**Work to complete:**
Extract all lines from the data beneath that include the word "Thresholds".

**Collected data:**
● ● ● ● ● ● ●

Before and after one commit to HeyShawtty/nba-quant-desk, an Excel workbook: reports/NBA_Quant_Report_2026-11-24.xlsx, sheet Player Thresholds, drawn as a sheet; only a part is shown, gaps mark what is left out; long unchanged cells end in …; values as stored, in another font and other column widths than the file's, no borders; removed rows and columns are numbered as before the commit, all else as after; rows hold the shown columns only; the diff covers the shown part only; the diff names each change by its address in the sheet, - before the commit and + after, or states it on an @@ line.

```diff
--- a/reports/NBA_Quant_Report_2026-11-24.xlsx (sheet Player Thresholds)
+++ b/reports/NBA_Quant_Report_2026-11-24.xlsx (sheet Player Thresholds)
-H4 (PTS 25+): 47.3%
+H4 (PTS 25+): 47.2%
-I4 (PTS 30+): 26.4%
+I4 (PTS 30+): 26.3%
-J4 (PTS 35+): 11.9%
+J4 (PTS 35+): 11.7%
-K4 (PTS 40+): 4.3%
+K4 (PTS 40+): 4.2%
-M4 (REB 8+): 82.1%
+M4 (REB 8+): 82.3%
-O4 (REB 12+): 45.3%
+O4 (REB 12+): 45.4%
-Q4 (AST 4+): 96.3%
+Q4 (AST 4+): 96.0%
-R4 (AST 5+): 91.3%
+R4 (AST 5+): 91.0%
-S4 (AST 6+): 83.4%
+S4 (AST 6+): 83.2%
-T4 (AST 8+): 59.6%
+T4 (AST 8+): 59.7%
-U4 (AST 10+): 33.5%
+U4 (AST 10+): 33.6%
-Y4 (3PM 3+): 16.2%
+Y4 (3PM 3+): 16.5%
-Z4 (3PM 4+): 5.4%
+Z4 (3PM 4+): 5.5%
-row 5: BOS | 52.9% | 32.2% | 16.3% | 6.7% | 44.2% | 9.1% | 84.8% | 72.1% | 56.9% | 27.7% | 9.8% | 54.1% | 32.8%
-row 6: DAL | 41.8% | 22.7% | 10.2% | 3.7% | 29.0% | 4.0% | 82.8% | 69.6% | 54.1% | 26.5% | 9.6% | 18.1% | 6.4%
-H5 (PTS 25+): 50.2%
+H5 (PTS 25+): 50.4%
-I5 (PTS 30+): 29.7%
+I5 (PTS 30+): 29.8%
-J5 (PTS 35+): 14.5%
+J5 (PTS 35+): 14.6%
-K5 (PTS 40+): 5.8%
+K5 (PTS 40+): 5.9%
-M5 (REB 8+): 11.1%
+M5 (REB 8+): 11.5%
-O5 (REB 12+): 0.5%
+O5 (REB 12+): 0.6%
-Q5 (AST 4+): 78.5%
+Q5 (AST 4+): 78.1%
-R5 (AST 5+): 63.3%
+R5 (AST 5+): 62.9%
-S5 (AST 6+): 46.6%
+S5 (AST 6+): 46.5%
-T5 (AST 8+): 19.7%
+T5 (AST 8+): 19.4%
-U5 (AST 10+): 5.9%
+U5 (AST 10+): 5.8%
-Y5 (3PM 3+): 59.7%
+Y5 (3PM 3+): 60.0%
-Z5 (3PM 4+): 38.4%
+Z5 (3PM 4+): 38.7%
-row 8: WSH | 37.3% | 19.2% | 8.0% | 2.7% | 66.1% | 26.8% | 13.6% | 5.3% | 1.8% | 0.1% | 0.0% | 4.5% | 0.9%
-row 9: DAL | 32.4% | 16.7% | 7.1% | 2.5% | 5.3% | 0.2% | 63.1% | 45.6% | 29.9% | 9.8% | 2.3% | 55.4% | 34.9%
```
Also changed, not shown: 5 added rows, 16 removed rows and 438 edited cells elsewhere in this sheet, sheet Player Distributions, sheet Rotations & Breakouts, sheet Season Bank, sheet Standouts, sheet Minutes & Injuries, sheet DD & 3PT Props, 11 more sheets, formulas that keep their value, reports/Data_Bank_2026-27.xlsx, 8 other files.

● ● ● ● ● ● ●

**Reply:**
Before and after one commit to HeyShawtty/nba-quant-desk, an Excel workbook: reports/NBA_Quant_Report_2026-11-24.xlsx, sheet Player Thresholds, drawn as a sheet; only a part is shown, gaps mark what is left out; long unchanged cells end in …; values as stored, in another font and other column widths than the file's, no borders; removed rows and columns are numbered as before the commit, all else as after; rows hold the shown columns only; the diff covers the shown part only; the diff names each change by its address in the sheet, - before the commit and + after, or states it on an @@ line.
--- a/reports/NBA_Quant_Report_2026-11-24.xlsx (sheet Player Thresholds)
+++ b/reports/NBA_Quant_Report_2026-11-24.xlsx (sheet Player Thresholds)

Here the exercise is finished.